On Friday, the second day after the coup, however, Captain Sanogo began to adopt some new elements into his wardrobe. In the image below, he wears the same uniform, beret, pin and white t-shirt, but there’s something else visible as well, brown in color, between his t-shirt and his fatigues.

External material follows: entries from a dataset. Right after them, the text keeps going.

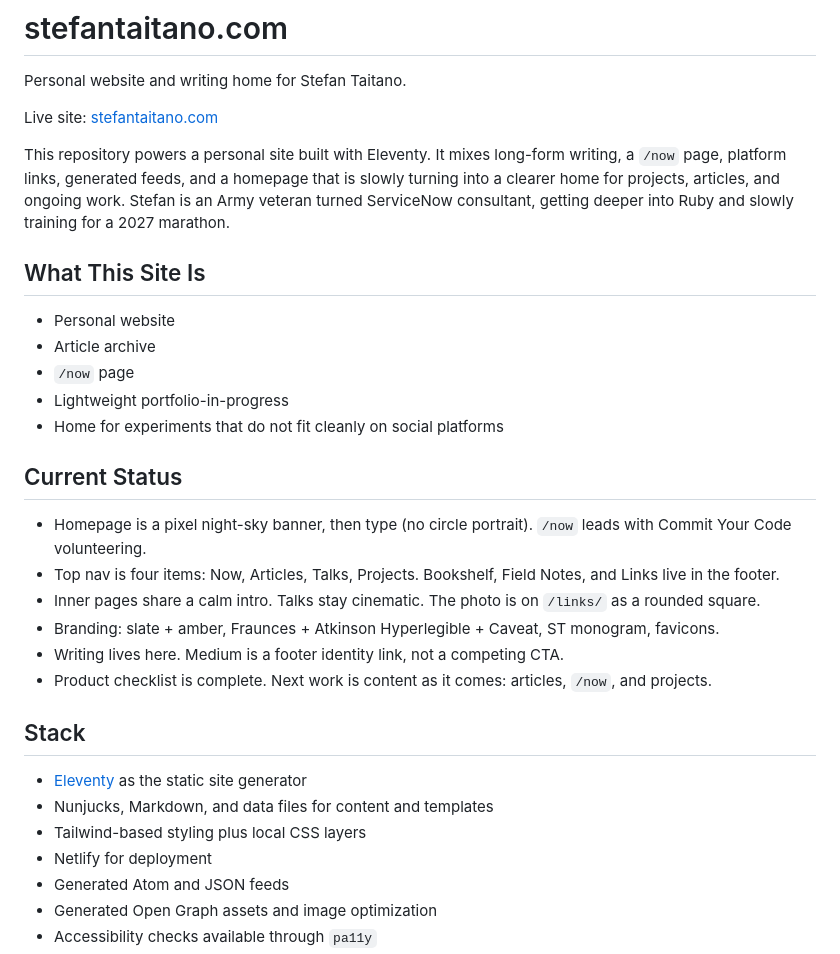
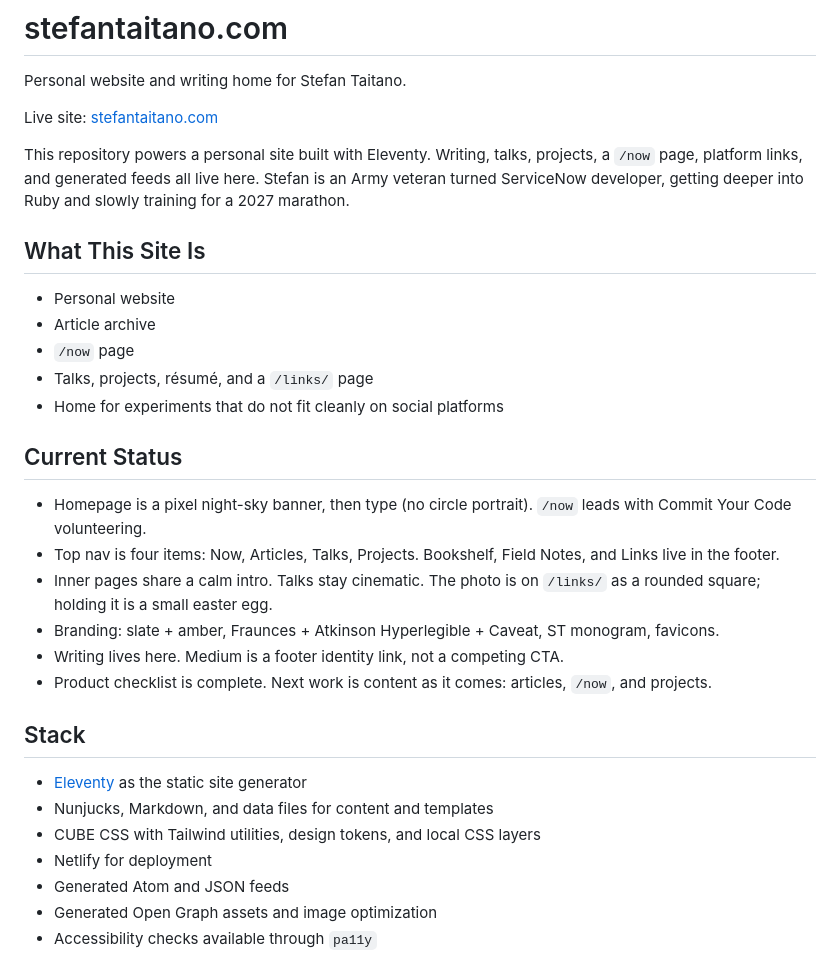
Before and after one commit to stefanintech/stefantaitano-com, a Markdown page: readme.md, the part around one of its changes. Drawn GitHub-style.

```diff
--- a/readme.md
+++ b/readme.md
@@ -4,21 +4,21 @@ Personal website and writing home for Stefan Taitano.
 
 Live site: [stefantaitano.com](https://stefantaitano.com)
 
-This repository powers a personal site built with Eleventy. It mixes long-form writing, a `/now` page, platform links, generated feeds, and a homepage that is slowly turning into a clearer home for projects, articles, and ongoing work. Stefan is an Army veteran turned ServiceNow consultant, getting deeper into Ruby and slowly training for a 2027 marathon.
+This repository powers a personal site built with Eleventy. Writing, talks, projects, a `/now` page, platform links, and generated feeds all live here. Stefan is an Army veteran turned ServiceNow developer, getting deeper into Ruby and slowly training for a 2027 marathon.
 
 ## What This Site Is
 
 - Personal website
 - Article archive
 - `/now` page
-- Lightweight portfolio-in-progress
+- Talks, projects, résumé, and a `/links/` page
 - Home for experiments that do not fit cleanly on social platforms
 
 ## Current Status
 
 - Homepage is a pixel night-sky banner, then type (no circle portrait). `/now` leads with Commit Your Code volunteering.
 - Top nav is four items: Now, Articles, Talks, Projects. Bookshelf, Field Notes, and Links live in the footer.
-- Inner pages share a calm intro. Talks stay cinematic. The photo is on `/links/` as a rounded square.
+- Inner pages share a calm intro. Talks stay cinematic. The photo is on `/links/` as a rounded square; holding it is a small easter egg.
 - Branding: slate + amber, Fraunces + Atkinson Hyperlegible + Caveat, ST monogram, favicons.
 - Writing lives here. Medium is a footer identity link, not a competing CTA.
 - Product checklist is complete. Next work is content as it comes: articles, `/now`, and projects.
@@ -27,7 +27,7 @@ This repository powers a personal site built with Eleventy. It mixes long-form w
 
 - [Eleventy](https://www.11ty.dev/) as the static site generator
 - Nunjucks, Markdown, and data files for content and templates
-- Tailwind-based styling plus local CSS layers
+- CUBE CSS with Tailwind utilities, design tokens, and local CSS layers
 - Netlify for deployment
 - Generated Atom and JSON feeds
 - Generated Open Graph assets and image optimization
```
Also changed, not shown: other parts of readme.md (+21 -27 lines).
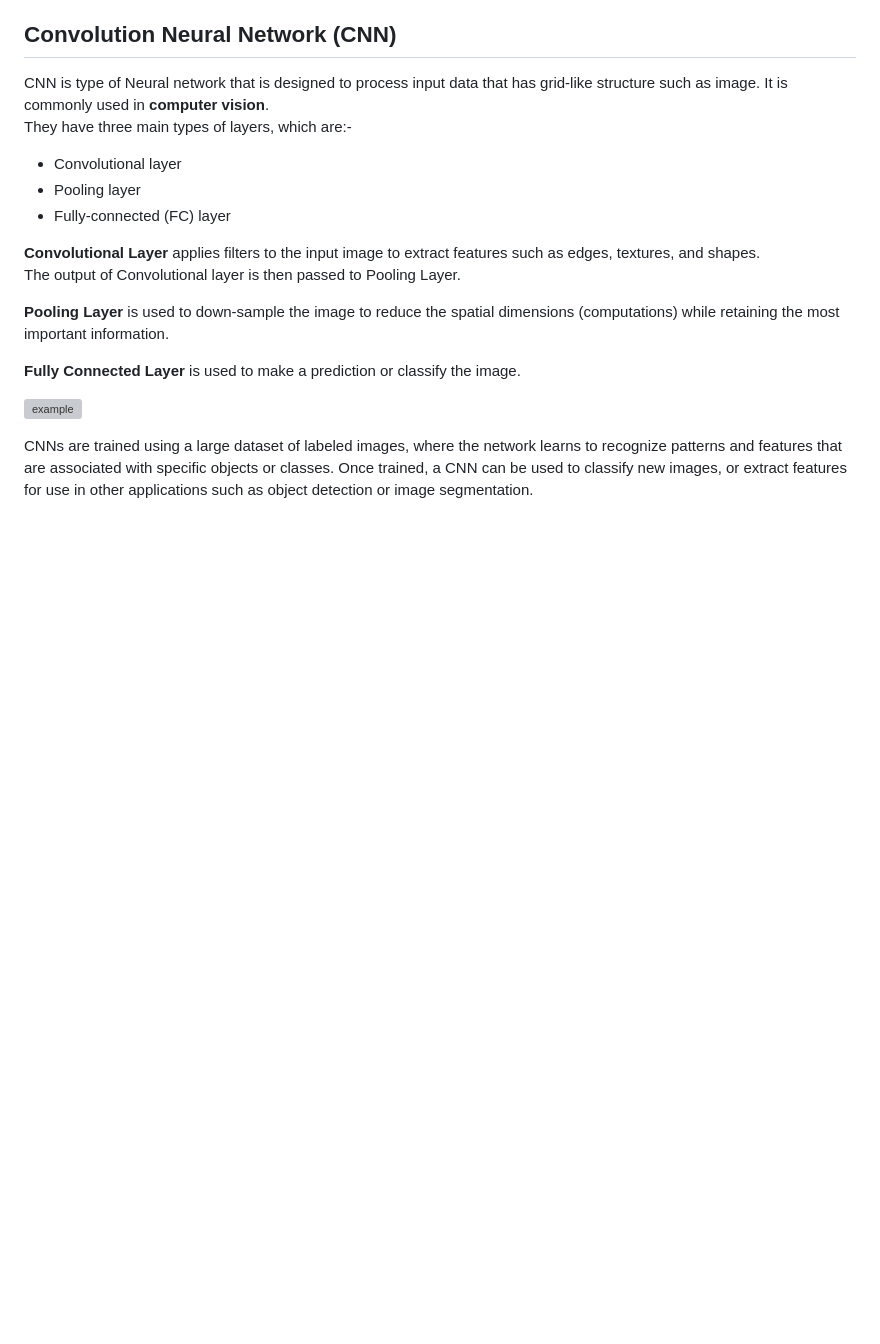
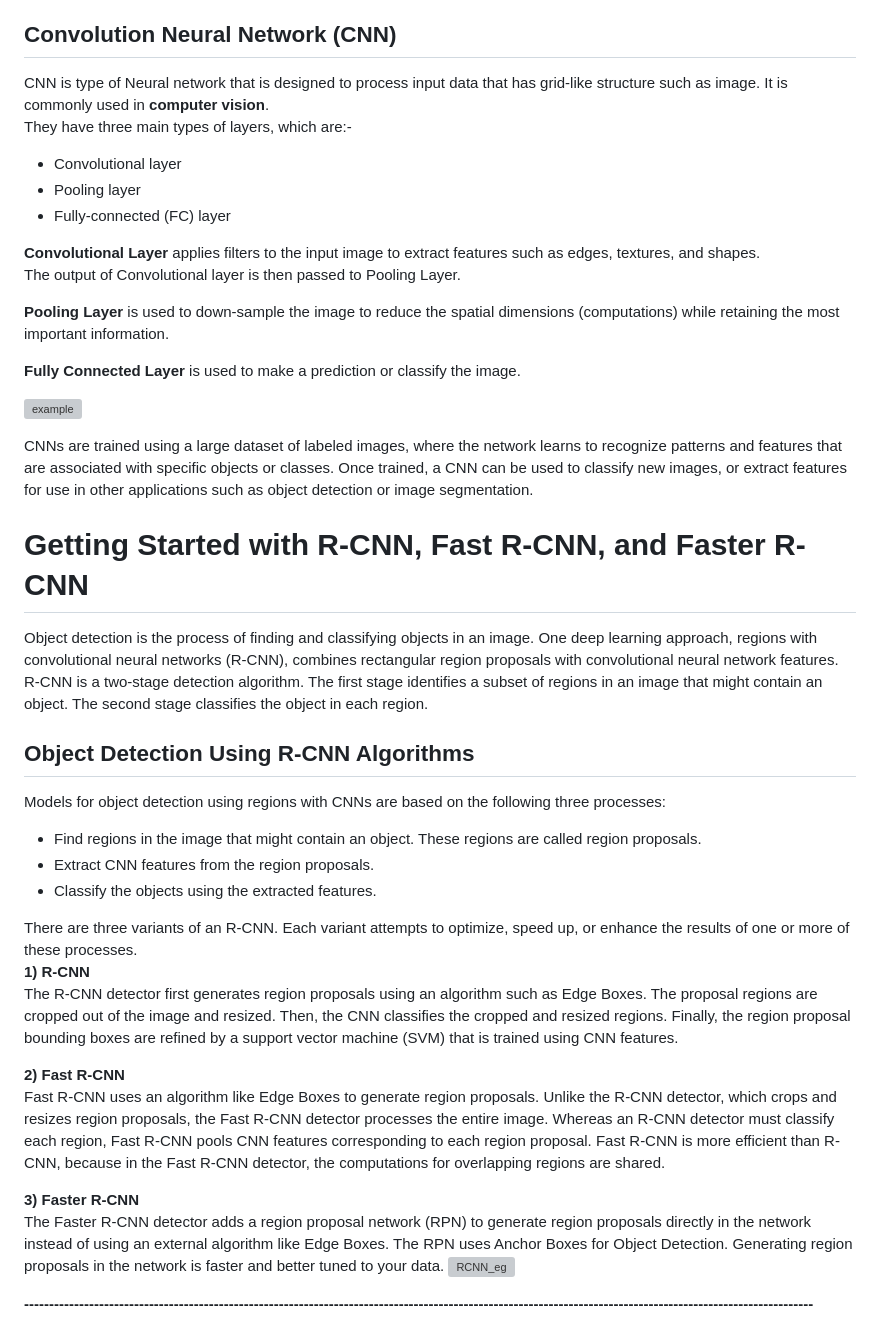
Before and after one commit to Sazad123/SazRep, a Markdown page: README.md, the part around the change. Drawn GitHub-style; blank space fills up the shorter version; grey boxes are pictures that could not be loaded.

Commit message:
Theory Updated

```diff
--- a/README.md
+++ b/README.md
@@ -53,3 +53,25 @@ The output of Convolutional layer is then passed to Pooling Layer.
 ![example](https://github.com/Sazad123/SazRep/assets/119056368/e96bb891-d759-4b02-8129-89292b168dd6)
 
 CNNs are trained using a large dataset of labeled images, where the network learns to recognize patterns and features that are associated with specific objects or classes. Once trained, a CNN can be used to classify new images, or extract features for use in other applications such as object detection or image segmentation.
+# Getting Started with R-CNN, Fast R-CNN, and Faster R-CNN
+Object detection is the process of finding and classifying objects in an image. One deep learning approach, regions with convolutional neural networks (R-CNN), combines rectangular region proposals with convolutional neural network features.
+R-CNN is a two-stage detection algorithm. The first stage identifies a subset of regions in an image that might contain an object. The second stage classifies the object in each region.
+
+## Object Detection Using R-CNN Algorithms
+Models for object detection using regions with CNNs are based on the following three processes:
+   * Find regions in the image that might contain an object. These regions are called region proposals.
+   * Extract CNN features from the region proposals.
+   * Classify the objects using the extracted features.
+
+There are three variants of an R-CNN. Each variant attempts to optimize, speed up, or enhance the results of one or more of these processes.
+**1) R-CNN**
+The R-CNN detector first generates region proposals using an algorithm such as Edge Boxes. The proposal regions are cropped out of the image and resized. Then, the CNN classifies the cropped and resized regions. Finally, the region proposal bounding boxes are refined by a support vector machine (SVM) that is trained using CNN features.
+
+**2) Fast R-CNN**
+Fast R-CNN uses an algorithm like Edge Boxes to generate region proposals. Unlike the R-CNN detector, which crops and resizes region proposals, the Fast R-CNN detector processes the entire image. Whereas an R-CNN detector must classify each region, Fast R-CNN pools CNN features corresponding to each region proposal. Fast R-CNN is more efficient than R-CNN, because in the Fast R-CNN detector, the computations for overlapping regions are shared.
+
+**3) Faster R-CNN**
+The Faster R-CNN detector adds a region proposal network (RPN) to generate region proposals directly in the network instead of using an external algorithm like Edge Boxes. The RPN uses Anchor Boxes for Object Detection. Generating region proposals in the network is faster and better tuned to your data.
+![RCNN_eg](https://github.com/Sazad123/SazRep/assets/119056368/d4c26cff-dc1f-4d42-af47-758cbe0b3056)
+
+**--------------------------------------------------------------------------------------------------------------------------------------------------------------**
```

What is this new garment? My suspicion — one shared by many Malian viewers — is that it’s a dyed cotton shirt known as dozofini, which literally means “hunter’s cloth.” As Florida State University anthropologist Joseph Hellweg illustrates in his absorbing ethnography Hunting the Ethical State, hunters in West Africa are renowned not only for their prowess at killing game, but also at controlling mystical forces of the bush. Those initiated as hunters are believed to possess special powers, such as the ability to become invisible or to transform themselves into animals; their smocks contain amulets that can supposedly render them impervious to bullets or blades. In donning this garment, Captain Sanogo is sending a message to Malians that he is powerful and can withstand attempts to kill him. Interestingly, he was first shown wearing the dozofini on Friday evening, after rumors circulated that he had been shot dead in a counter-coup, and the CNRDR felt compelled to broadcast statements that he was alive and well. In every subsequent television appearance, Sanogo can be seen with a dozofini under his uniform.
And there’s more. Eight minutes and 33 seconds into Friday night’s ORTM news broadcast, while Sanogo is alleging that ill-intentioned individuals somehow acquired military uniforms and looted parts of Bamako on Thursday in a bid to tarnish the CNRDR’s image, the frame descends seemingly accidentally to Captain Sanogo’s lap, before moving back up to his face nine seconds later.
Even during a meeting with visiting dignitaries on Saturday, his bèrè is visible leaning against the shelves next to him.
Now, all this speculation about the haya could be misplaced. It could simply be that Sanogo likes the flair of his bèrè. Maybe he is imitating the style of pre-colonial kings in this region, who often carried such sticks, or of post-colonial strongmen like the late Mobutu Sese Seko, whose carved walking stick became part of his public image. But I suspect that Sanogo is consciously displaying these items in front of the cameras as props to boost his authority, and to dissuade potential enemies from trying to harm him — just like Mobutu did. Whatever skills he may have acquired from his military training in the United States, it’s obvious that Captain Sanogo remains adept in the subtleties of his native Mande culture. Let’s remember that Sanogo’s middle name — customarily, for Malians, the name of his father — is Haya.